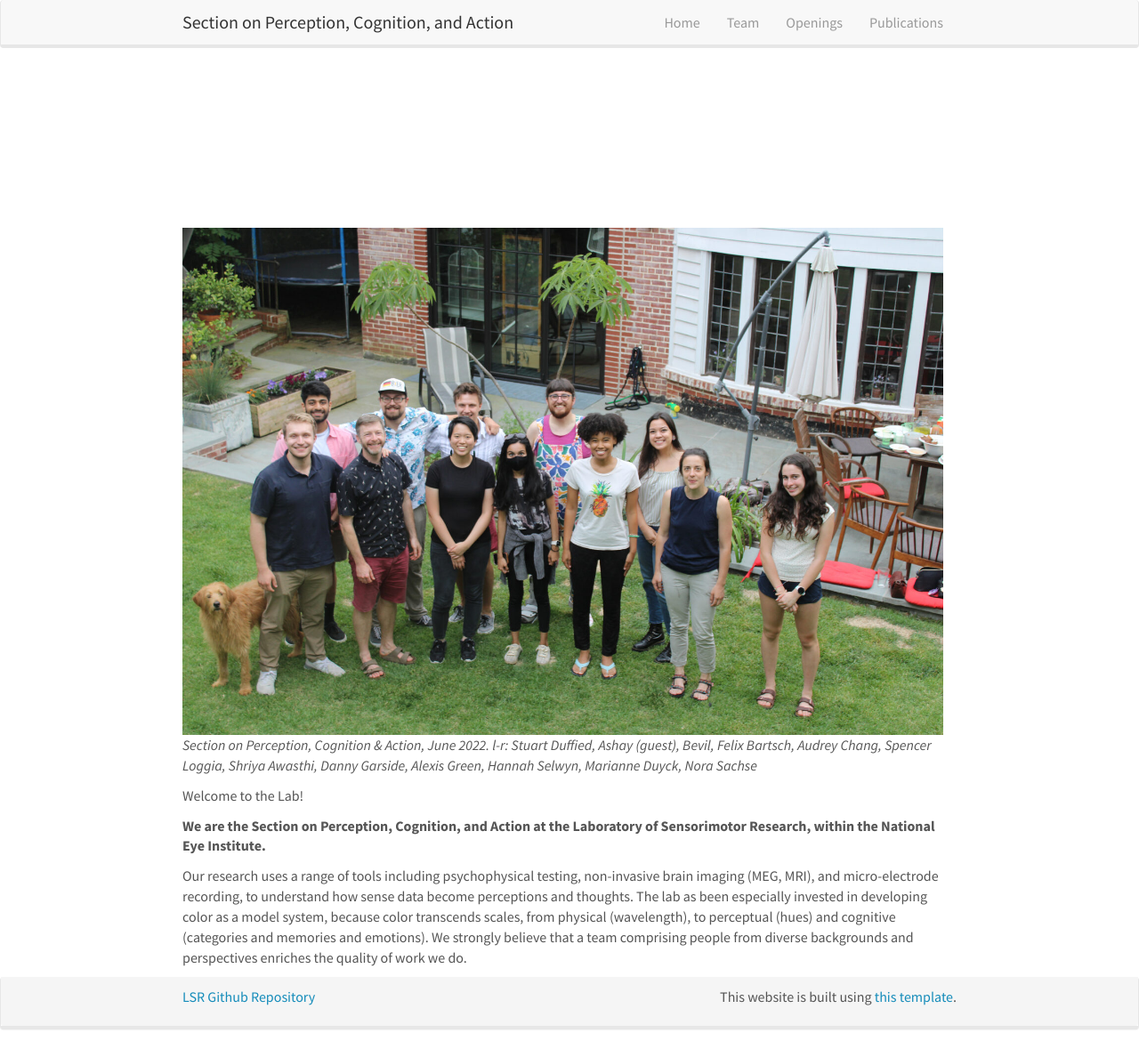
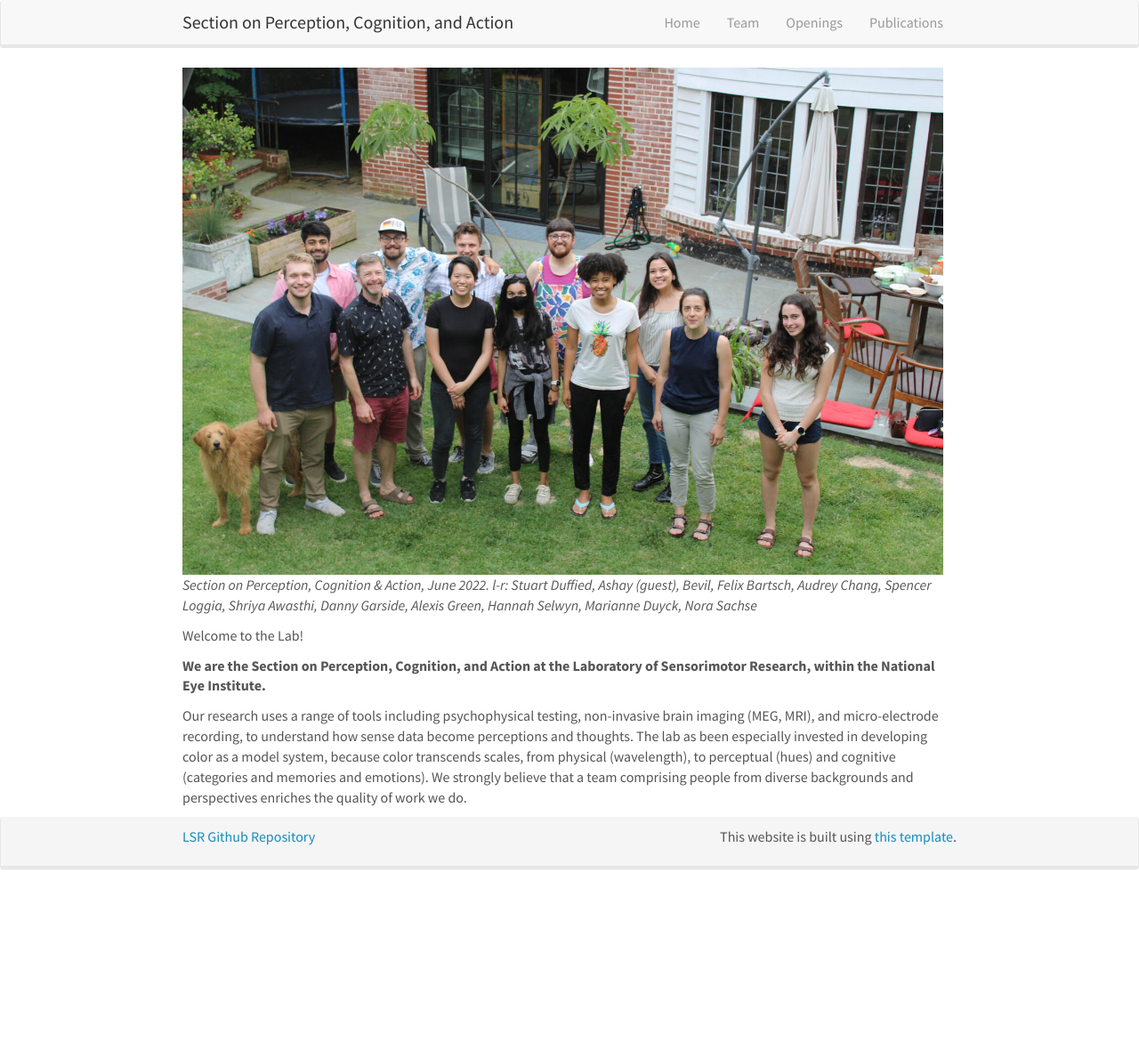
Before and after one commit to NEI-LSR/Section-on-Perception-Cognition-and-Action, a Jekyll site: the page built from _pages/home.md, in a window 1280 px wide. Shown: the whole page at 89% size. Built offline with Jekyll 4.4.1, drawn with Linux system fonts in a browser that asks for light colours; nearby versions of some CDN libraries; after the commit the page ends 999 px from its top, so only the background shows below that.

Commit message:
yet another attempt to fix the css

```diff
--- a/css/main.scss
+++ b/css/main.scss
@@ -39,7 +39,7 @@ figcaption {
 }
 
 .mt-1 {
-  margin-top: 20vh !important;
+  margin-bottom: 20vh !important;
 }
 
 
```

Exercise instructions:
Every entry above should be written out again verbatim, with no pictures included.

The answer:
Before and after one commit to NEI-LSR/Section-on-Perception-Cognition-and-Action, a Jekyll site: the page built from _pages/home.md, in a window 1280 px wide. Shown: the whole page at 89% size. Built offline with Jekyll 4.4.1, drawn with Linux system fonts in a browser that asks for light colours; nearby versions of some CDN libraries; after the commit the page ends 999 px from its top, so only the background shows below that.

Commit message:
yet another attempt to fix the css

```diff
--- a/css/main.scss
+++ b/css/main.scss
@@ -39,7 +39,7 @@ figcaption {
 }
 
 .mt-1 {
-  margin-top: 20vh !important;
+  margin-bottom: 20vh !important;
 }
 
 
```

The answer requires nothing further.